- Hairline cracks are less than 1/16“ wide. Usually, small hairline cracks don’t require any action ... yet. Inspect your foundation regularly, though (once a year minimum, more often if you notice some potential problems.). It’s an excellent idea to document any cracks by photographing them.
If a wall crack widens substantially, get it taken care of. The same goes for basement floor slab settlement. And if you’re not sure how serious the foundation cracking is, contact a foundation repair pro for expert advice.
- Crack is causing a foundation leak. Obviously, any crack which is admitting water into your basement is problematic. However, as long as the cracking is not structural and has not worsened appreciably with time, you might be able to seal it up fairly easily, with the help of a polyurethane foam injection. The foam may then be cemented or painted over to make it look less conspicuous.
- Angular crack appears in a brick wall. When a brick wall was installed directly atop a concrete foundation (as was done in many older homes), it may eventually form angular cracks. The reason is very simple: the bricks are expanding in the heat of summer. This is a cosmetic issue, which does not signify a need for foundation repair.

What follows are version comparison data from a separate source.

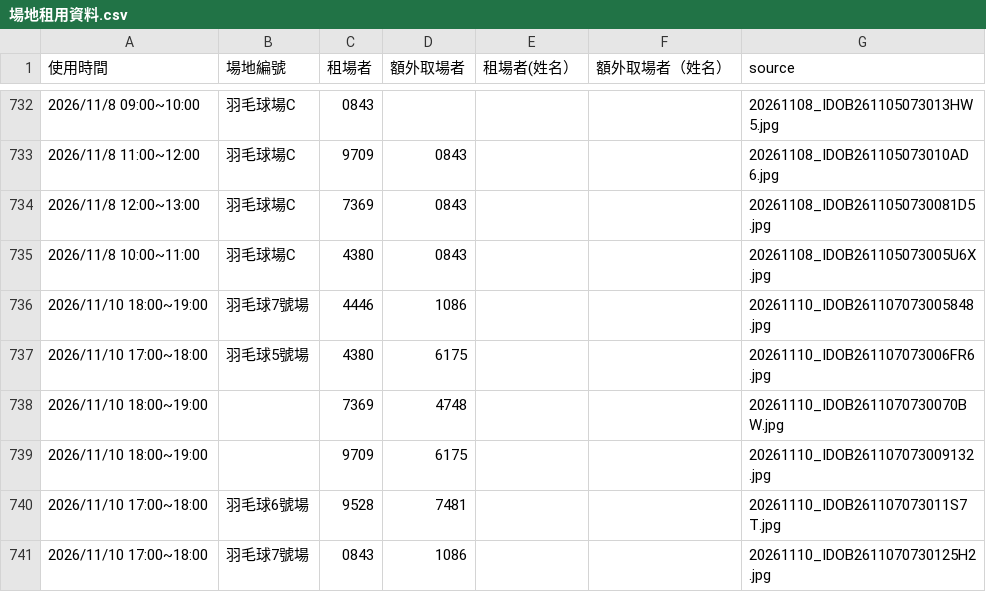
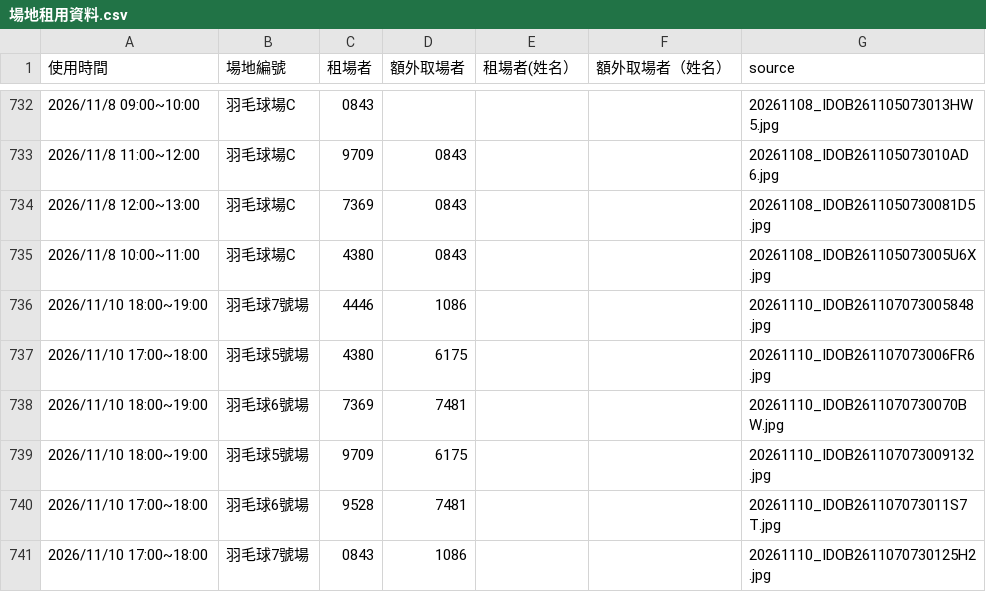
Before and after one commit to adidasracket-Lao/sports-court-booking, a CSV file: 場地租用資料.csv, drawn as a sheet; only a part is shown, gaps mark what is left out.

```diff
--- a/場地租用資料.csv
+++ b/場地租用資料.csv
@@ -737,4 +737,4 @@
 2026/11/10 17:00~18:00,羽毛球5號場,4380,6175,,,20261110_IDOB261107073006FR6.jpg
-2026/11/10 18:00~19:00,,7369,4748,,,20261110_IDOB2611070730070BW.jpg
-2026/11/10 18:00~19:00,,9709,6175,,,20261110_IDOB261107073009132.jpg
+2026/11/10 18:00~19:00,羽毛球6號場,7369,7481,,,20261110_IDOB2611070730070BW.jpg
+2026/11/10 18:00~19:00,羽毛球5號場,9709,6175,,,20261110_IDOB261107073009132.jpg
 2026/11/10 17:00~18:00,羽毛球6號場,9528,7481,,,20261110_IDOB261107073011S7T.jpg
```
Also changed, not shown: 1 other file.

- Vertical crack is wider at one end. If the wider end is at the bottom of the crack, you could well have foundation heave. When the wider end appears toward the top, the most likely cause is your foundation dropping. Both these patterns signal serious trouble. Call for expert inspection and repair urgently.
- Crack forms a “stair-step” shape. When this type of cracking appears in a cement block or brick foundation, it is a warning sign that you should schedule an inspection. And if these cracks are located near the corners of your foundation and/or your masonry starts to crumble, you will need emergency professional repair.
How To Protect Your Foundation Against Cracking
- Keep gutters and downspouts in shape. Clean your gutter system and repair any damage to prevent overflows or leakage. Check that your downspouts are channeling all rain and snowmelt safely away from your foundation.
- Ensure correct soil grading. Make sure that the soil around your home is graded properly so that it drains moisture away from the building’s foundation. Because soil tends to shift and compact over time (especially around a newly built home), grading should be rechecked annually.
- Install and maintain French drains if necessary. French drains (also known as “footing drains”) are an extra protective measure for more effective drainage of groundwater. These drains sometimes clog up or even collapse if not properly maintained, though, so be sure to keep them in good shape.
- Correct overly dry soil conditions around your foundation. Excess damp is not the only factor which causes foundation cracking. Excessively dry soil will be likely to shrink, which will stress the foundation’s concrete enough to develop cracks. (The problem occurs most frequently in regions with fine-particle soils, such as clay.)
In this case, you might need to water the soil to increase its moisture content and avoid major foundation repair. Use a soaker hose and do not spray water directly onto the foundation, but rather on the surrounding soil, one or two feet away.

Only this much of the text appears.